Now think about all the “lines and rules” that bring order to your organization. Some are set by federal, state and local governments. Many of your “lines and rules” were set by the leadership of your organization in order to establish boundaries and communicate expectations to both the people on your team as well as those you serve. Lines and rules establish law and order.
It is best for everyone when their community or organization functions within a well-defined system of law and order. It establishes a sense of fairness. However, enforcing the law is not the only way to establish order.
Servant leadership is based upon the value of knowing when to extend grace. Both enforcing the law and extending grace are essential components to establishing order in healthy way. In societies where laws are ruthlessly enforced, order is attained at the expense of the overall health of the culture. “Grace and Order” are just as vital to creating a positive and productive culture as “Law and Order”. Knowing when to enforce the law and when to extend grace requires a great deal of wisdom and discernment. The Apostle Paul wrote to the Thessalonians about this very issue:
Brothers and sisters, we urge you to warn those who are lazy. Encourage those who are timid. Take tender care of those who are weak. Be patient with everyone.
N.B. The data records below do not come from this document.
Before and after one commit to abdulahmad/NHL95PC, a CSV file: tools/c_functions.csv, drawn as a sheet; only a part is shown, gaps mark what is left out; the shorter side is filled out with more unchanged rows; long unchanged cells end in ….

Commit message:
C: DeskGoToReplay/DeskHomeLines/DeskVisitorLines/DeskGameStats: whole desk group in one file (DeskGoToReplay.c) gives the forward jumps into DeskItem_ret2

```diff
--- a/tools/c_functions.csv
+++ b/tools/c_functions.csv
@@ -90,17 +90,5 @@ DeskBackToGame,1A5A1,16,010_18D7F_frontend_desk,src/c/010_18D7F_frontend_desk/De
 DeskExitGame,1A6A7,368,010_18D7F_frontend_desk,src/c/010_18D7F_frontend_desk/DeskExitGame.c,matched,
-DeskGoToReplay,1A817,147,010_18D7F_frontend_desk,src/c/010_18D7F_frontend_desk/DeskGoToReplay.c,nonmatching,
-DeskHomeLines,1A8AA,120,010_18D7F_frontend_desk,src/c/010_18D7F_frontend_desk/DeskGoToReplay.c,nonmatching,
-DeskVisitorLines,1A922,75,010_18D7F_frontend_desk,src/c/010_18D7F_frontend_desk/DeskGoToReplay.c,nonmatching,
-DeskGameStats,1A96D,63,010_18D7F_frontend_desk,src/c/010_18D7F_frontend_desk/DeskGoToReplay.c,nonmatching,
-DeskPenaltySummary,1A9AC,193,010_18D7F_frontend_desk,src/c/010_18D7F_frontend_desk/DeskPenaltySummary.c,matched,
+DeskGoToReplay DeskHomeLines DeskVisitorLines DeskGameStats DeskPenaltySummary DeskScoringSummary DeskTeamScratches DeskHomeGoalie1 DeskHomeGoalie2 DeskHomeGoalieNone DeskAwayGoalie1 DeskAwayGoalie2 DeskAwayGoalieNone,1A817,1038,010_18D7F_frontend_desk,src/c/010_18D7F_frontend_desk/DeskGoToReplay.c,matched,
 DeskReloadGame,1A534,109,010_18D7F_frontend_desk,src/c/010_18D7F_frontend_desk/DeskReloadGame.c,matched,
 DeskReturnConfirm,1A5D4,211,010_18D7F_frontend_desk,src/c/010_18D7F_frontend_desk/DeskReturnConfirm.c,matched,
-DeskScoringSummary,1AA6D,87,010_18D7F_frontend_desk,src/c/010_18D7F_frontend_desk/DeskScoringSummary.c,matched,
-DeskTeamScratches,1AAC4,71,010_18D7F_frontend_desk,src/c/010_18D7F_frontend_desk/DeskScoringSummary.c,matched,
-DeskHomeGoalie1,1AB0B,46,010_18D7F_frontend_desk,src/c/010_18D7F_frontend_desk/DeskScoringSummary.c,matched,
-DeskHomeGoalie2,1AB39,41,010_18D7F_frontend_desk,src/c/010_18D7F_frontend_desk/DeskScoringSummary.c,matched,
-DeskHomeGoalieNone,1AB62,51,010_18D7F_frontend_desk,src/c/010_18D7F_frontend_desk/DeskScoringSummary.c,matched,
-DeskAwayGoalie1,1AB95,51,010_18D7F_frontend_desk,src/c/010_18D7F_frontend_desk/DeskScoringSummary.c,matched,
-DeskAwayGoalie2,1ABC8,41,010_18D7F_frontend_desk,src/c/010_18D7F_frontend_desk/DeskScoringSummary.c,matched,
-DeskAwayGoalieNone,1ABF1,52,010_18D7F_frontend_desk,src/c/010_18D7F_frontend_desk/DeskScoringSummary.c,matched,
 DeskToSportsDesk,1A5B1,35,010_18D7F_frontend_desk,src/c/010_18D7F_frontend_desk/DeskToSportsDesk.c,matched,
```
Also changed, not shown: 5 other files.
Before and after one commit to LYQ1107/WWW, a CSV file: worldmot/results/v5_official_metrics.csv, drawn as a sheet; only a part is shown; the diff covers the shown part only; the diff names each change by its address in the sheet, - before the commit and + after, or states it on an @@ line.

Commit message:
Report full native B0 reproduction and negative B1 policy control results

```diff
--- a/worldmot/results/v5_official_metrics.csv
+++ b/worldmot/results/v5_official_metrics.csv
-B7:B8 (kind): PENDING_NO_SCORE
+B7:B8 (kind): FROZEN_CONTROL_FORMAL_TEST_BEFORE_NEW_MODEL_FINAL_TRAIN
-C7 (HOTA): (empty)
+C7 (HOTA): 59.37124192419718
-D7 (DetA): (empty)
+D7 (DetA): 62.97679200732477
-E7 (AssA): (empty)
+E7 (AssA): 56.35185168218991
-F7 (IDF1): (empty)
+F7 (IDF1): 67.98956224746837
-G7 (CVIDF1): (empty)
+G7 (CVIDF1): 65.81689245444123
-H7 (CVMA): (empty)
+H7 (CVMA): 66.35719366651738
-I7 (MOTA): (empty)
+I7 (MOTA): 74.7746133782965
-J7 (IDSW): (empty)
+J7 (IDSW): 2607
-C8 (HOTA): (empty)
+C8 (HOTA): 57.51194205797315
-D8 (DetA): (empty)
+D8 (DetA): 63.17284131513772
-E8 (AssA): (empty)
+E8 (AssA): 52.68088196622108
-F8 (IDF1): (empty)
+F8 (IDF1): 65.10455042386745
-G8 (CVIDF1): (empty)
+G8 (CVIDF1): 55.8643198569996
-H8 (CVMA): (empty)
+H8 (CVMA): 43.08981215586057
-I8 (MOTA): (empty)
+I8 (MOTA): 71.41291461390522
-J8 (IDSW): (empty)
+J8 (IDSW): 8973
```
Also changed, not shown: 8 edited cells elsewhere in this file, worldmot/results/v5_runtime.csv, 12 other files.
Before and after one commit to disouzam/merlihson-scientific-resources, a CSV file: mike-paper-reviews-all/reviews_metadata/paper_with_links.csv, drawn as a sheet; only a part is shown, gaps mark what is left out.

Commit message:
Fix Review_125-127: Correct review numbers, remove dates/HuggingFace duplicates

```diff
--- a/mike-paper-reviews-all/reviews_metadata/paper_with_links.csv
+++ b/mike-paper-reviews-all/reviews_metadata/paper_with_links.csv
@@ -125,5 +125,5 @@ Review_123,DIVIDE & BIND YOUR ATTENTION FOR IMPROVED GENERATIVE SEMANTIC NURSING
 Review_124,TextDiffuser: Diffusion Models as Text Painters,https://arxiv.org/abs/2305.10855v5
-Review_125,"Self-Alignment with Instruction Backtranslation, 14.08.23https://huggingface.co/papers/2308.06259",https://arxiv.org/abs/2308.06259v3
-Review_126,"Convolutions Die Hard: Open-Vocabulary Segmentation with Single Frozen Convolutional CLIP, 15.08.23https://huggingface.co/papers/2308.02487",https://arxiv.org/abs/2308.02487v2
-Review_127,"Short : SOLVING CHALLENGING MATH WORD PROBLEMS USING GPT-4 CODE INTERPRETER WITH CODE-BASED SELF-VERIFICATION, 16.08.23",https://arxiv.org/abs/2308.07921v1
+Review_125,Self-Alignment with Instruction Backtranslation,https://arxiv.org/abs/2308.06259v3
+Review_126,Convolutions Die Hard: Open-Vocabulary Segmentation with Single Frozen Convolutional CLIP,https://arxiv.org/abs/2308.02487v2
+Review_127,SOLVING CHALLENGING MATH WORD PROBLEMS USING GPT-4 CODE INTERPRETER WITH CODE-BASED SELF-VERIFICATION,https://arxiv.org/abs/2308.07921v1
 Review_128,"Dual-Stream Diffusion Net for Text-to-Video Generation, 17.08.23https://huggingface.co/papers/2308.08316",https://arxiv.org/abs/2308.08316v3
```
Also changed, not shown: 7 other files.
See that no one pays back evil for evil, but always try to do good to each other and to all people. (1 Thessalonians 5:14-15 NLT)
Healthy, growing and fruitful cultures achieve order by enforcing their laws with grace. If you’ve ever been pulled over for a traffic violation and only given a warning, you have experienced “grace and order”. Think about how this might apply to how you lead your team. Are there times you could achieve order just as effectively by extending grace instead of enforcing a law? For Christian leaders, we have a compelling example in Jesus Christ. He lived and died to fulfill the requirements of the law through grace. Jesus came to bring grace and order to a world in chaos because of sin.
As a Christian leader, seek God’s wisdom today for how you might lead your team with a good balance between “Law and Order” and “Grace and Order”. Learn to value both. Don’t focus on doing what is fair, focus on doing what is right. Grace is never based on what’s fair, it is always undeserved.